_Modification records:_

Segment Open

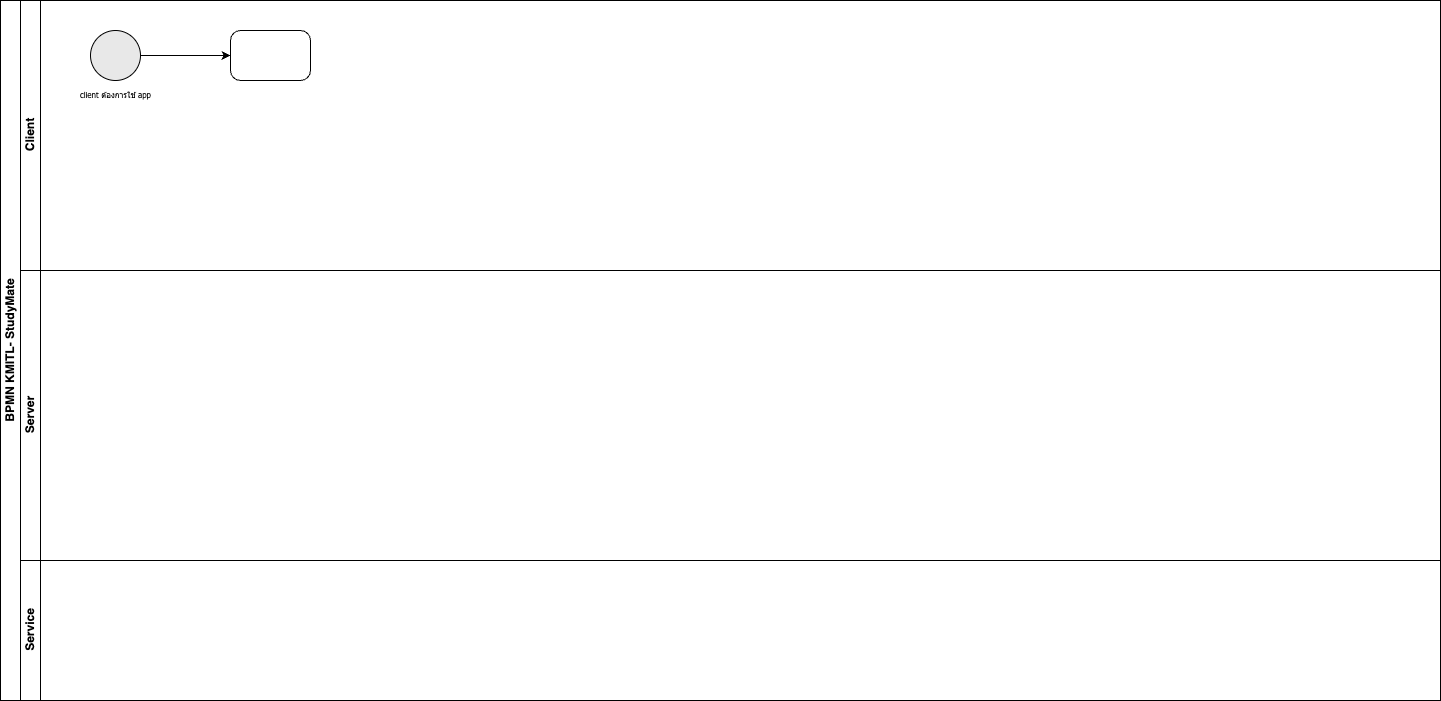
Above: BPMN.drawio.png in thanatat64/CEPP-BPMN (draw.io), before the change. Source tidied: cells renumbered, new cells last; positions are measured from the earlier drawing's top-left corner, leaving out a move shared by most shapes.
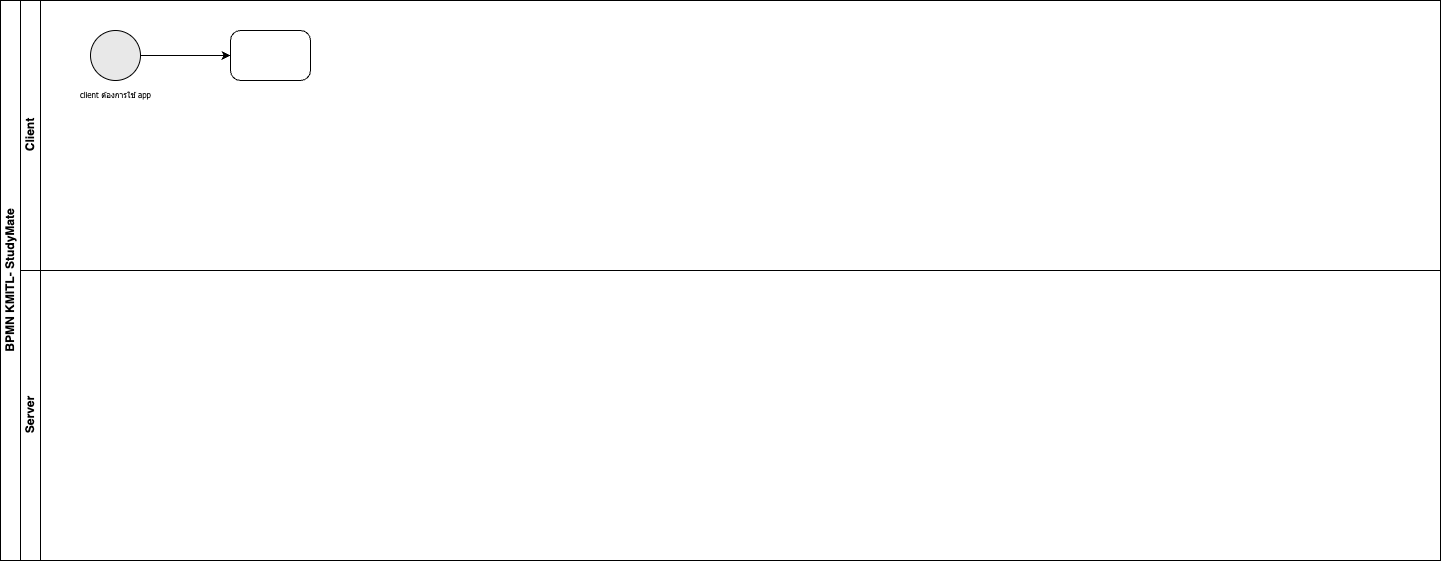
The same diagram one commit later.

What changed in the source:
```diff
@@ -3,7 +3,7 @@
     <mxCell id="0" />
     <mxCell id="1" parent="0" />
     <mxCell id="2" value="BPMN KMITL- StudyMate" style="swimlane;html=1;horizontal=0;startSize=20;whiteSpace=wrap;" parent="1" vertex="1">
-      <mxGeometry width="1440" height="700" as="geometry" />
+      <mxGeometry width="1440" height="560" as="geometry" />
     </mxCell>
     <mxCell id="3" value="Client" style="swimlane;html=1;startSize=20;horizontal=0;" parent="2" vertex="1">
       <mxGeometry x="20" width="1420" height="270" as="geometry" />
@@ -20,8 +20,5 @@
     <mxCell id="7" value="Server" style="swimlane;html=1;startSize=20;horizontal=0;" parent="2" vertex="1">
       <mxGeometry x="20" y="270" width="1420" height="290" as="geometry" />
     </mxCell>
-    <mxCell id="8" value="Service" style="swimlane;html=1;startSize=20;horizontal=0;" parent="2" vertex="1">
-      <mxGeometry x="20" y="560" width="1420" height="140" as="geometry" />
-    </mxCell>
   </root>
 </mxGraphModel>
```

Segment Closed
Segment Open

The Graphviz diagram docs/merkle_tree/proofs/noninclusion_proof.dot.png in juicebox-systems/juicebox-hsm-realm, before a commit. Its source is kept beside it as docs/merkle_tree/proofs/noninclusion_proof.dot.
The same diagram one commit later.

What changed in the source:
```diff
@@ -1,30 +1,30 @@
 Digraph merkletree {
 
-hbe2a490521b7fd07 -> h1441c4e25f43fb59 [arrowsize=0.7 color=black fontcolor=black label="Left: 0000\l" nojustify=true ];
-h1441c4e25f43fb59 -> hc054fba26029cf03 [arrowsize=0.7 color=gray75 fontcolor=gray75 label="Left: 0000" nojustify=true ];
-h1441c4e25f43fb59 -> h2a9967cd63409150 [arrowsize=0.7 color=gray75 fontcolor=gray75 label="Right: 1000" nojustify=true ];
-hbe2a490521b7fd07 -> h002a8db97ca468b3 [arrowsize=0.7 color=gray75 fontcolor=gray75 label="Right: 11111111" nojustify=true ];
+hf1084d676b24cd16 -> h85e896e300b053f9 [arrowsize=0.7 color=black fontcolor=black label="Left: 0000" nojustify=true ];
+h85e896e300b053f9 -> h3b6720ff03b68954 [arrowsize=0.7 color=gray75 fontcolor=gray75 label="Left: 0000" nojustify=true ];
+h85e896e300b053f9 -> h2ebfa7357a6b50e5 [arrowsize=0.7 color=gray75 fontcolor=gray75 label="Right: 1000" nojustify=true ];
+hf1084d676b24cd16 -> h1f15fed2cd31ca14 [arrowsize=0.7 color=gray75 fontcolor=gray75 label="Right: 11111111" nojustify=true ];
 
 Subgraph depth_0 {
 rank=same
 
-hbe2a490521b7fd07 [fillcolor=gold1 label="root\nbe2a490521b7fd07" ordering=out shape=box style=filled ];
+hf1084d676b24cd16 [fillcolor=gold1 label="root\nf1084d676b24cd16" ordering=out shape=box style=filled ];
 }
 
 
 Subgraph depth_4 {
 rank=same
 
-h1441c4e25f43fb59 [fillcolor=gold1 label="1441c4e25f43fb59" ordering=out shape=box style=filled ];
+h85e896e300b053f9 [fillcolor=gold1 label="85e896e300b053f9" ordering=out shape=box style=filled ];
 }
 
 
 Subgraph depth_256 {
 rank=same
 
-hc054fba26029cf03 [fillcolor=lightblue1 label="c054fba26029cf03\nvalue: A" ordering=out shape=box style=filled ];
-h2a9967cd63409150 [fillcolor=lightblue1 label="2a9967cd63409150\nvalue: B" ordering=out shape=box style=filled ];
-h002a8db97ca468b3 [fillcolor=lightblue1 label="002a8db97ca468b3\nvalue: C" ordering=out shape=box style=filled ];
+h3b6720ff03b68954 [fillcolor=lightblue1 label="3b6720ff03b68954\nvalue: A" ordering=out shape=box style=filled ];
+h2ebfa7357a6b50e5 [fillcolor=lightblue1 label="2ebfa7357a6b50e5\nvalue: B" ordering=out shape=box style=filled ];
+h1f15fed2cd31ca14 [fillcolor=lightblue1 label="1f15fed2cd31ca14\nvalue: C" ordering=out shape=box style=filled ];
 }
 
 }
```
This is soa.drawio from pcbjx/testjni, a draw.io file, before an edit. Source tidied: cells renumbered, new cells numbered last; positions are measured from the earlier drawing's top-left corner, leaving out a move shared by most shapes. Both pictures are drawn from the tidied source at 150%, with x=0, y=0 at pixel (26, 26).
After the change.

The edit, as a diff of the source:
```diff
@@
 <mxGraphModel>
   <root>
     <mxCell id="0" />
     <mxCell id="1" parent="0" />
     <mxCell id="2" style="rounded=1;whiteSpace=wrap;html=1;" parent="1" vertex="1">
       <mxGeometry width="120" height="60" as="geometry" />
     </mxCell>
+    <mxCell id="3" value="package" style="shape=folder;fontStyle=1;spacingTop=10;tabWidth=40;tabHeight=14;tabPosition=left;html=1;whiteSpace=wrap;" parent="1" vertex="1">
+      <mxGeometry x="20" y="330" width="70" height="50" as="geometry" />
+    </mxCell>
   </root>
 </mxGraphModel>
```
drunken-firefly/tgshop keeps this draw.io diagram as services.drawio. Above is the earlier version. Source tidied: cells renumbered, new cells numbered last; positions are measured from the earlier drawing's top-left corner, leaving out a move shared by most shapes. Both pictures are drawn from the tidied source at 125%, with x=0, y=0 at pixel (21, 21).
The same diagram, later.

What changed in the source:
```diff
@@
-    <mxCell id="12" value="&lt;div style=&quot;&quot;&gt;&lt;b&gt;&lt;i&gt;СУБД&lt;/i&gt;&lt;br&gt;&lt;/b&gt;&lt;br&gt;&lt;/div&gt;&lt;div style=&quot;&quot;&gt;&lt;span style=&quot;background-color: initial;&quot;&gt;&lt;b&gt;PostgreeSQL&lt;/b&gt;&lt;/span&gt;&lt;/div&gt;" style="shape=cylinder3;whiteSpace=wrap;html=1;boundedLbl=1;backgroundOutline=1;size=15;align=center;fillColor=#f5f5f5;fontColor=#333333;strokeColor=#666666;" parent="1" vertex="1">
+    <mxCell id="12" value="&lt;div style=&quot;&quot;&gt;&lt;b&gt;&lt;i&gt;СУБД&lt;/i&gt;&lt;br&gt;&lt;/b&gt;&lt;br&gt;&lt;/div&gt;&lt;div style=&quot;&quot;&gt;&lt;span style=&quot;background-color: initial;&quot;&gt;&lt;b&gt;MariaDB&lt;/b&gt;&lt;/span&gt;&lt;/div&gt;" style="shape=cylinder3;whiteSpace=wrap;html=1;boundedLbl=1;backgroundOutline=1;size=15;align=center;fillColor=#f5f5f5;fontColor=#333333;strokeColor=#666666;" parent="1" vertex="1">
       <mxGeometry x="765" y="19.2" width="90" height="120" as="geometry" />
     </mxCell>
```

Segment Closed
Segment Open

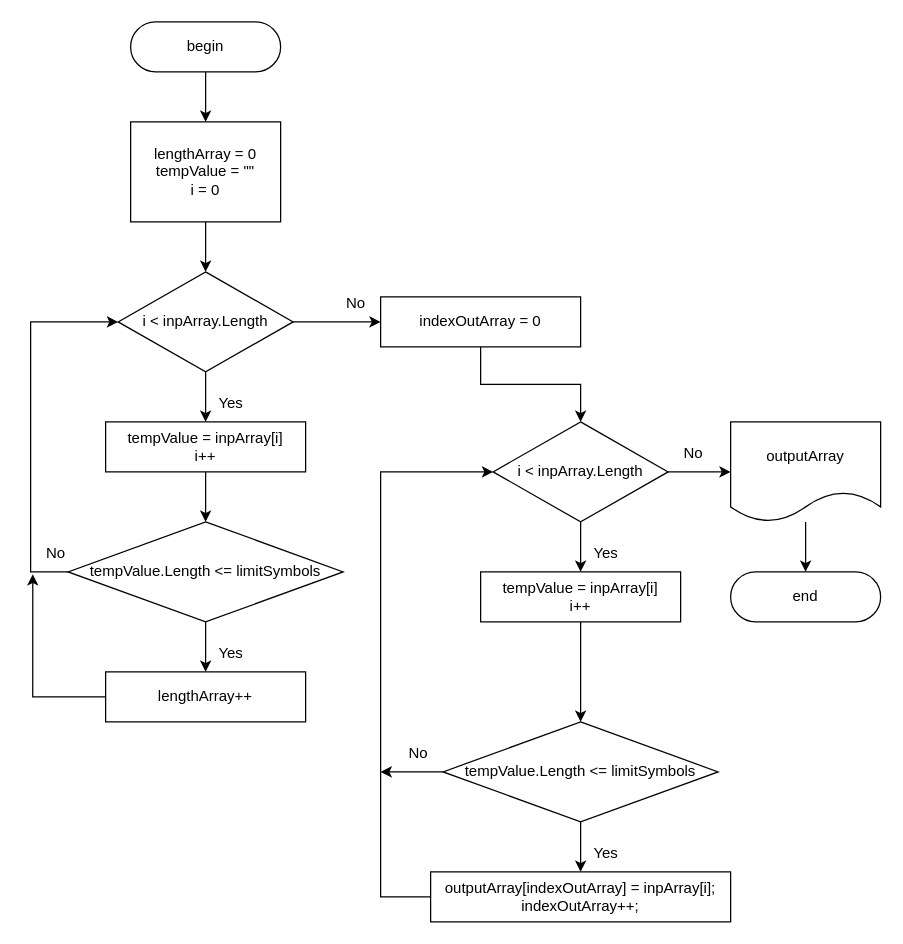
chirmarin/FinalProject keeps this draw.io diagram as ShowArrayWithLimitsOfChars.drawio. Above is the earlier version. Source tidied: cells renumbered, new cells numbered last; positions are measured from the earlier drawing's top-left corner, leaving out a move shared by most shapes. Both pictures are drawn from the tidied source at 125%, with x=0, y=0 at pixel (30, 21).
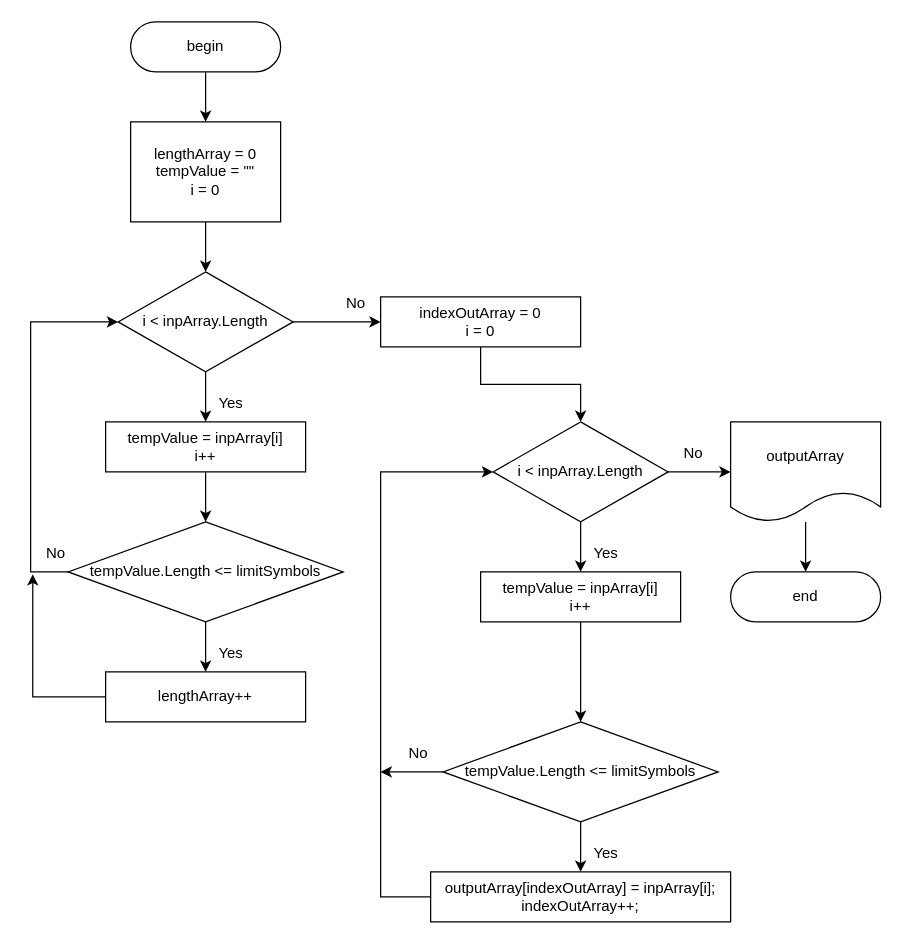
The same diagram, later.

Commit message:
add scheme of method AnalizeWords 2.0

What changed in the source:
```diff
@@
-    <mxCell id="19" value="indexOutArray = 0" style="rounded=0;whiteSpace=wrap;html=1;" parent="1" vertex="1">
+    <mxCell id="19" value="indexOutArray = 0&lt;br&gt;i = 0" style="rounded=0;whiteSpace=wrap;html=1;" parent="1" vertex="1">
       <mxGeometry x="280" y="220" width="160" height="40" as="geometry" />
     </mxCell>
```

Segment Closed

Check every line of the data above for the string "black", and copy those that have it.

_RESULT BELOW:_
-hbe2a490521b7fd07 -> h1441c4e25f43fb59 [arrowsize=0.7 color=black fontcolor=black label="Left: 0000\l" nojustify=true ];
+hf1084d676b24cd16 -> h85e896e300b053f9 [arrowsize=0.7 color=black fontcolor=black label="Left: 0000" nojustify=true ];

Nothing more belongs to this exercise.